── Record extracts ──
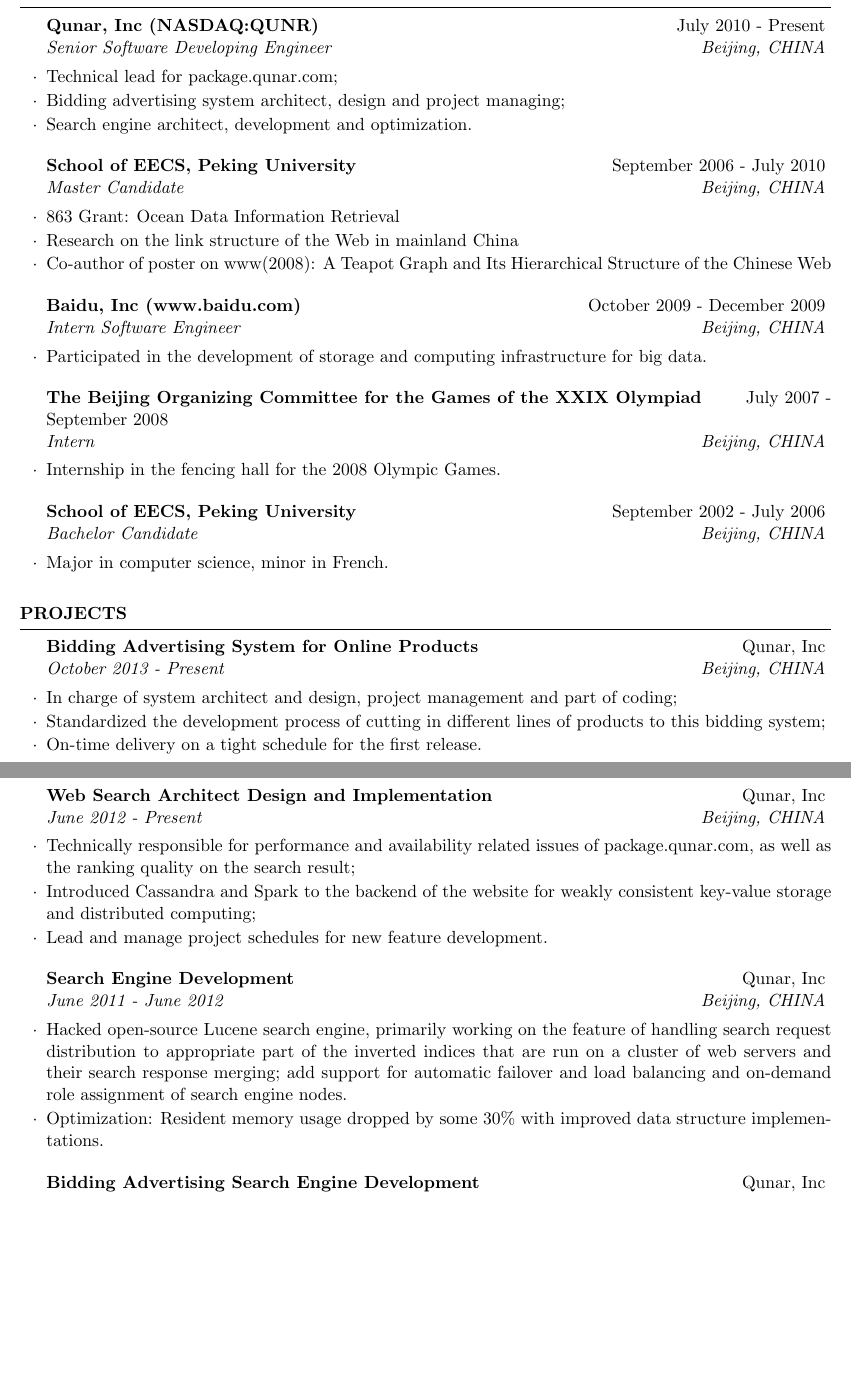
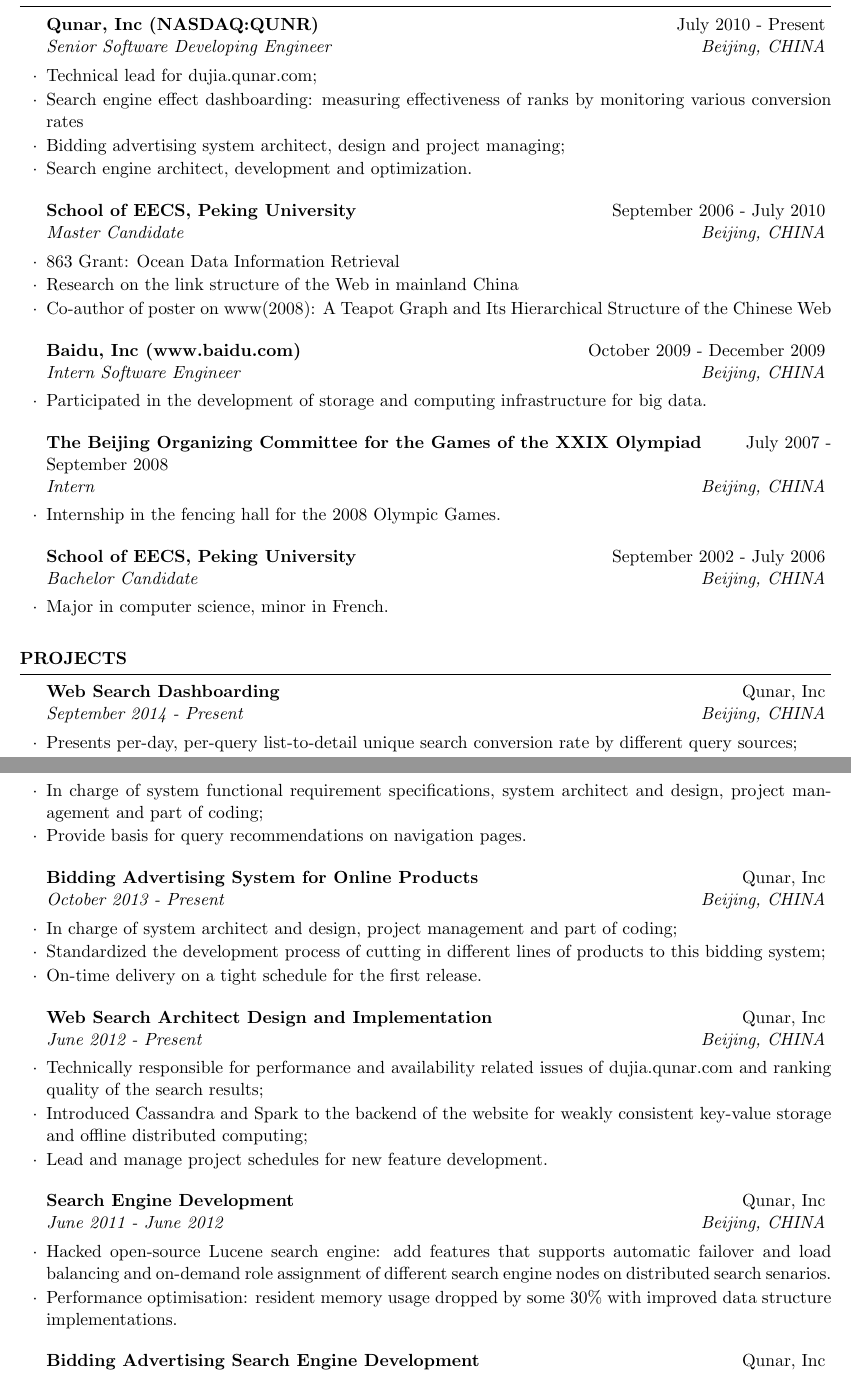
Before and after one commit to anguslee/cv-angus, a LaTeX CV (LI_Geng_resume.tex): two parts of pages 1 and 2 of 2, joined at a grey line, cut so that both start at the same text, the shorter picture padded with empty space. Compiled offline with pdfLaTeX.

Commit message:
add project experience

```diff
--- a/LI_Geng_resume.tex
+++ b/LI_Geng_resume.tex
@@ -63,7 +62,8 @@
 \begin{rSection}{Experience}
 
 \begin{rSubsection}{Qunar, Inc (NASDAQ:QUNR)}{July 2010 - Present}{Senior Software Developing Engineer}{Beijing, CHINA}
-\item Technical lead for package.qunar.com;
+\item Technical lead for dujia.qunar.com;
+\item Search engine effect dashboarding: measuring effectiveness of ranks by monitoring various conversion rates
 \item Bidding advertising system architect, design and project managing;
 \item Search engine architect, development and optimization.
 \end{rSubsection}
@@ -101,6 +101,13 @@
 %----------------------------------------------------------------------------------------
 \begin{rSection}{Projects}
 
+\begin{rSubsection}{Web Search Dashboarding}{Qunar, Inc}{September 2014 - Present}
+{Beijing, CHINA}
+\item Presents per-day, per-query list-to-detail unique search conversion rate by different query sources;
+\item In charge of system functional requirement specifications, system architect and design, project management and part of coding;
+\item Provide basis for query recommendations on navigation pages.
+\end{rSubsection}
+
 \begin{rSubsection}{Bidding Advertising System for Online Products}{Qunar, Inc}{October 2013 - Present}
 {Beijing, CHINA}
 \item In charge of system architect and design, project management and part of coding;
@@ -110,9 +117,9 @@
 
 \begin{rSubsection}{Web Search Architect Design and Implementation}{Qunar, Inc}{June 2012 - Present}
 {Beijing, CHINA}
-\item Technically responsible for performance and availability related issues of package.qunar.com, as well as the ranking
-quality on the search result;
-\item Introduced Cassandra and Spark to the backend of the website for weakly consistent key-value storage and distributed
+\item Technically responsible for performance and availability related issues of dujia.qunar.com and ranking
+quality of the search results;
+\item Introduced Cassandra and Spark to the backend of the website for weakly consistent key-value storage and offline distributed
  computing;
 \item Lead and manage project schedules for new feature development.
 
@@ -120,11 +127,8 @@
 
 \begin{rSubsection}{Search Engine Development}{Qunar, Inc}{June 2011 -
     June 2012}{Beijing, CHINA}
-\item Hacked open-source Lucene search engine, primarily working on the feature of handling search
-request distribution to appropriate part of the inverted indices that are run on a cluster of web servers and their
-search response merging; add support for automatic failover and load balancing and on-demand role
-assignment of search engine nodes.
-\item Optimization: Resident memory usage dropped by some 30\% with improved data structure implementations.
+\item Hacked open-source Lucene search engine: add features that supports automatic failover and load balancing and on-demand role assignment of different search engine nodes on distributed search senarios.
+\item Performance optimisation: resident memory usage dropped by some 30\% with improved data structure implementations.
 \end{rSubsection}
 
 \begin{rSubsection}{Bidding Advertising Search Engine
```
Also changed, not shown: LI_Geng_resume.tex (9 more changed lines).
───
── Record extracts ──
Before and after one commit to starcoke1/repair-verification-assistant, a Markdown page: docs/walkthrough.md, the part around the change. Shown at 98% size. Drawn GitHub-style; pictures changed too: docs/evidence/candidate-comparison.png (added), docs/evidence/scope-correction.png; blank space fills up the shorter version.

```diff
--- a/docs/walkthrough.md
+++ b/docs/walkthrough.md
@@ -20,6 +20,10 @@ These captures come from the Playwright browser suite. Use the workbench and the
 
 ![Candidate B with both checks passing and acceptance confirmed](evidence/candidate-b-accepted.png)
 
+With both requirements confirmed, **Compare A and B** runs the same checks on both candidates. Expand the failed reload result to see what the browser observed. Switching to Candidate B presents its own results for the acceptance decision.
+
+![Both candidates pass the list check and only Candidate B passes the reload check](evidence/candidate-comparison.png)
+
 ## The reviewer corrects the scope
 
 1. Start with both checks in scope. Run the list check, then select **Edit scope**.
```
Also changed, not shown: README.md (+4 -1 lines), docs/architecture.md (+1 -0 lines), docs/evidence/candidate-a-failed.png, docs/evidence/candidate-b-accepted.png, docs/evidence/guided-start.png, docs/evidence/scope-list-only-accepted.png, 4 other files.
───
Action item:
Lines with the word "Beijing" in them should be copied from the preceding records.

Solution for this exercise:
 \begin{rSubsection}{Qunar, Inc (NASDAQ:QUNR)}{July 2010 - Present}{Senior Software Developing Engineer}{Beijing, CHINA}
+{Beijing, CHINA}
 {Beijing, CHINA}
 {Beijing, CHINA}
     June 2012}{Beijing, CHINA}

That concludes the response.